START EXCERPTED RECORDS

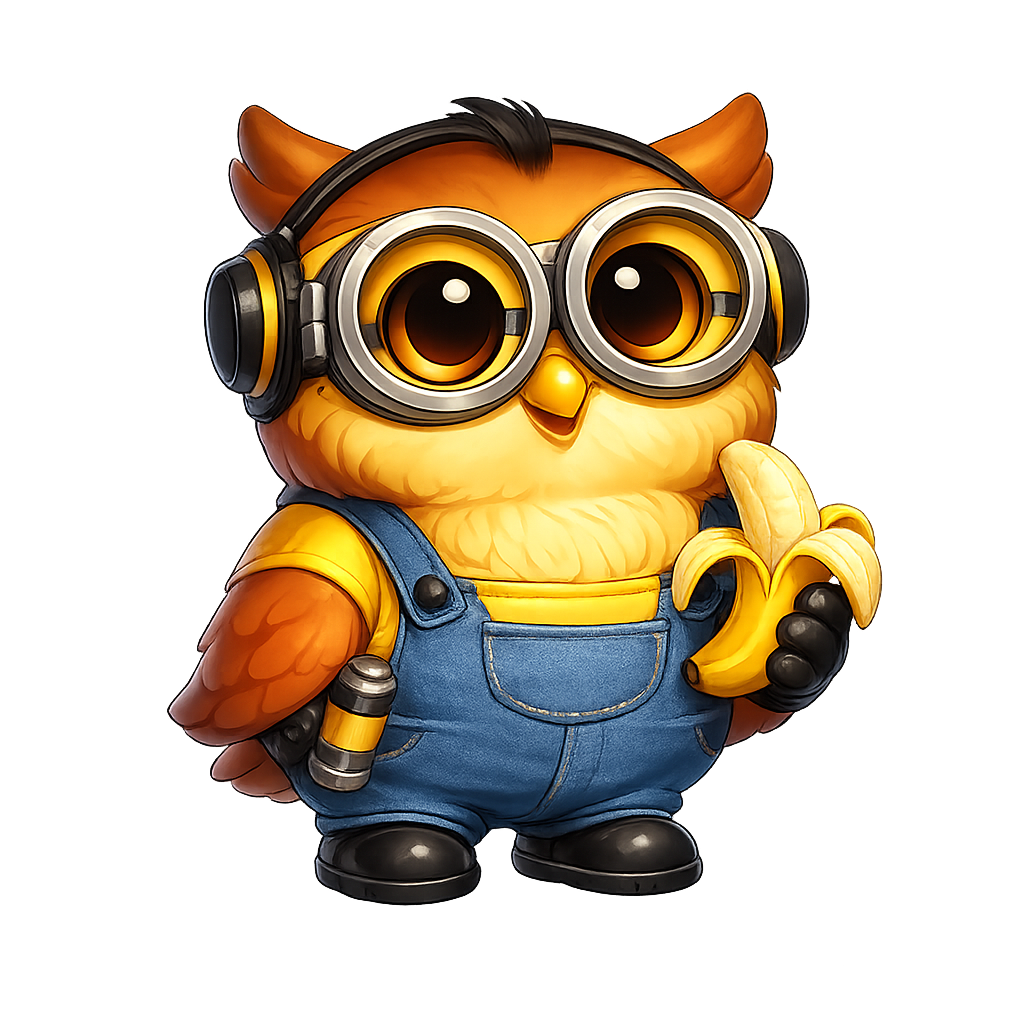
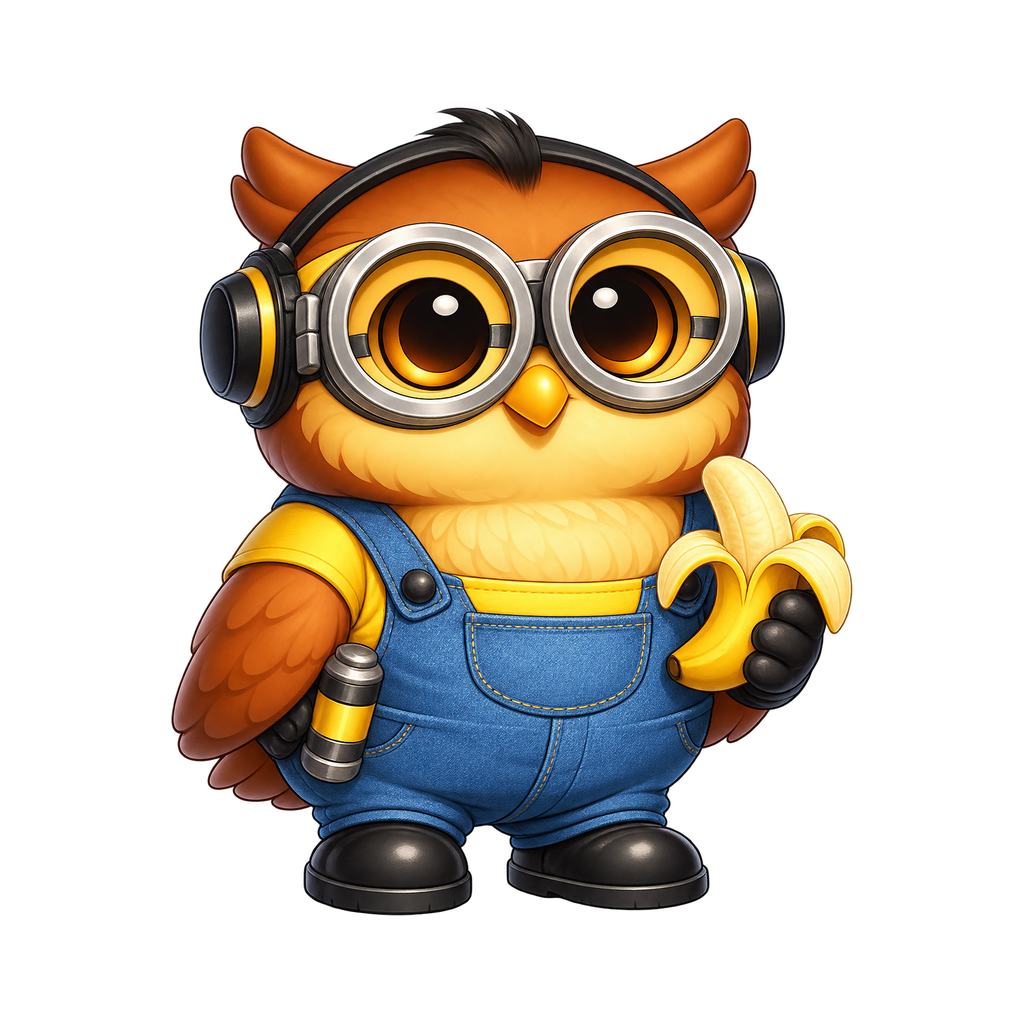
Show the current mascot set's images in the cast
The slasher card shows striped-sweater-claw, as striped-sweater-fedora
left the set.

Changed region(s): [[0.1562, 0.0938, 0.875, 0.9062]]

diff --git a/web/src/landing/mascot-theater/cast.ts b/web/src/landing/mascot-theater/cast.ts
@@ -9,7 +9,7 @@ import vampire from "../../assets/mascots/snappy-cape-and-fangs-1024.png";
 import wanderer from "../../assets/mascots/snappy-time-wanderer-striped-scarf-2-1024.png";
 import adventurer from "../../assets/mascots/snappy-relic-hunter-idol-1024.png";
 import minion from "../../assets/mascots/snappy-banana-goggle-minion-1024.png";
-import slasher from "../../assets/mascots/snappy-striped-sweater-fedora-1024.png";
+import slasher from "../../assets/mascots/snappy-striped-sweater-claw-1024.png";
 import werewolf from "../../assets/mascots/snappy-werewolf-1024.png";
 
 export const MASCOTS = {
@@ -19,7 +19,7 @@ export const MASCOTS = {
   "time-wanderer-striped-scarf-2": wanderer,
   "relic-hunter-idol": adventurer,
   "banana-goggle-minion": minion,
-  "striped-sweater-fedora": slasher,
+  "striped-sweater-claw": slasher,
   werewolf,
 } as const;
 
@@ -36,7 +36,7 @@ export const TINTS: Record<MascotId, number> = {
   "time-wanderer-striped-scarf-2": 220, // cosmic blue (long stripey scarf is rainbow; tint stays neutral)
   "relic-hunter-idol": 35, // warm tan / leather
   "banana-goggle-minion": 50, // banana yellow
-  "striped-sweater-fedora": 15, // rusty red (sweater)
+  "striped-sweater-claw": 15, // rusty red (sweater)
   werewolf: 270, // unused: silhouette card uses its own night gradient
 };
 
@@ -92,7 +92,7 @@ export const CAST: CastEntry[] = [
     rot: -4,
   },
   {
-    id: "striped-sweater-fedora",
+    id: "striped-sweater-claw",
     eyebrow: "#031 · Slasher",
     headline: "Dream slayer",
     body: "Haunting your dreams. It knows what apps you want to launch next.",

diff --git a/web/src/landing/mascot-theater/cast.test.ts b/web/src/landing/mascot-theater/cast.test.ts
@@ -41,6 +41,17 @@ describe("CAST", () => {
   });
 });
 
+describe("MASCOTS", () => {
+  // The ids are the mascot keys of the torchsnap-mascot set, and each
+  // image file carries its key in its name. A card whose id and file
+  // disagree would show one mascot under another one's name.
+  it("binds every id to the image file of the same key", () => {
+    for (const [id, image] of Object.entries(MASCOTS)) {
+      expect(image.src).toMatch(new RegExp(`/snappy-${id}-1024\\.png`));
+    }
+  });
+});
+
 describe("TINTS", () => {
   it("has a valid hue for every mascot", () => {
     expect(Object.keys(TINTS).sort()).toEqual(Object.keys(MASCOTS).sort());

END EXCERPTED RECORDS

Once the pictures are set aside, give every line above again without alteration.

Show the current mascot set's images in the cast
The slasher card shows striped-sweater-claw, as striped-sweater-fedora
left the set.

Changed region(s): [[0.1562, 0.0938, 0.875, 0.9062]]

diff --git a/web/src/landing/mascot-theater/cast.ts b/web/src/landing/mascot-theater/cast.ts
@@ -9,7 +9,7 @@ import vampire from "../../assets/mascots/snappy-cape-and-fangs-1024.png";
 import wanderer from "../../assets/mascots/snappy-time-wanderer-striped-scarf-2-1024.png";
 import adventurer from "../../assets/mascots/snappy-relic-hunter-idol-1024.png";
 import minion from "../../assets/mascots/snappy-banana-goggle-minion-1024.png";
-import slasher from "../../assets/mascots/snappy-striped-sweater-fedora-1024.png";
+import slasher from "../../assets/mascots/snappy-striped-sweater-claw-1024.png";
 import werewolf from "../../assets/mascots/snappy-werewolf-1024.png";
 
 export const MASCOTS = {
@@ -19,7 +19,7 @@ export const MASCOTS = {
   "time-wanderer-striped-scarf-2": wanderer,
   "relic-hunter-idol": adventurer,
   "banana-goggle-minion": minion,
-  "striped-sweater-fedora": slasher,
+  "striped-sweater-claw": slasher,
   werewolf,
 } as const;
 
@@ -36,7 +36,7 @@ export const TINTS: Record<MascotId, number> = {
   "time-wanderer-striped-scarf-2": 220, // cosmic blue (long stripey scarf is rainbow; tint stays neutral)
   "relic-hunter-idol": 35, // warm tan / leather
   "banana-goggle-minion": 50, // banana yellow
-  "striped-sweater-fedora": 15, // rusty red (sweater)
+  "striped-sweater-claw": 15, // rusty red (sweater)
   werewolf: 270, // unused: silhouette card uses its own night gradient
 };
 
@@ -92,7 +92,7 @@ export const CAST: CastEntry[] = [
     rot: -4,
   },
   {
-    id: "striped-sweater-fedora",
+    id: "striped-sweater-claw",
     eyebrow: "#031 · Slasher",
     headline: "Dream slayer",
     body: "Haunting your dreams. It knows what apps you want to launch next.",

diff --git a/web/src/landing/mascot-theater/cast.test.ts b/web/src/landing/mascot-theater/cast.test.ts
@@ -41,6 +41,17 @@ describe("CAST", () => {
   });
 });
 
+describe("MASCOTS", () => {
+  // The ids are the mascot keys of the torchsnap-mascot set, and each
+  // image file carries its key in its name. A card whose id and file
+  // disagree would show one mascot under another one's name.
+  it("binds every id to the image file of the same key", () => {
+    for (const [id, image] of Object.entries(MASCOTS)) {
+      expect(image.src).toMatch(new RegExp(`/snappy-${id}-1024\\.png`));
+    }
+  });
+});
+
 describe("TINTS", () => {
   it("has a valid hue for every mascot", () => {
     expect(Object.keys(TINTS).sort()).toEqual(Object.keys(MASCOTS).sort());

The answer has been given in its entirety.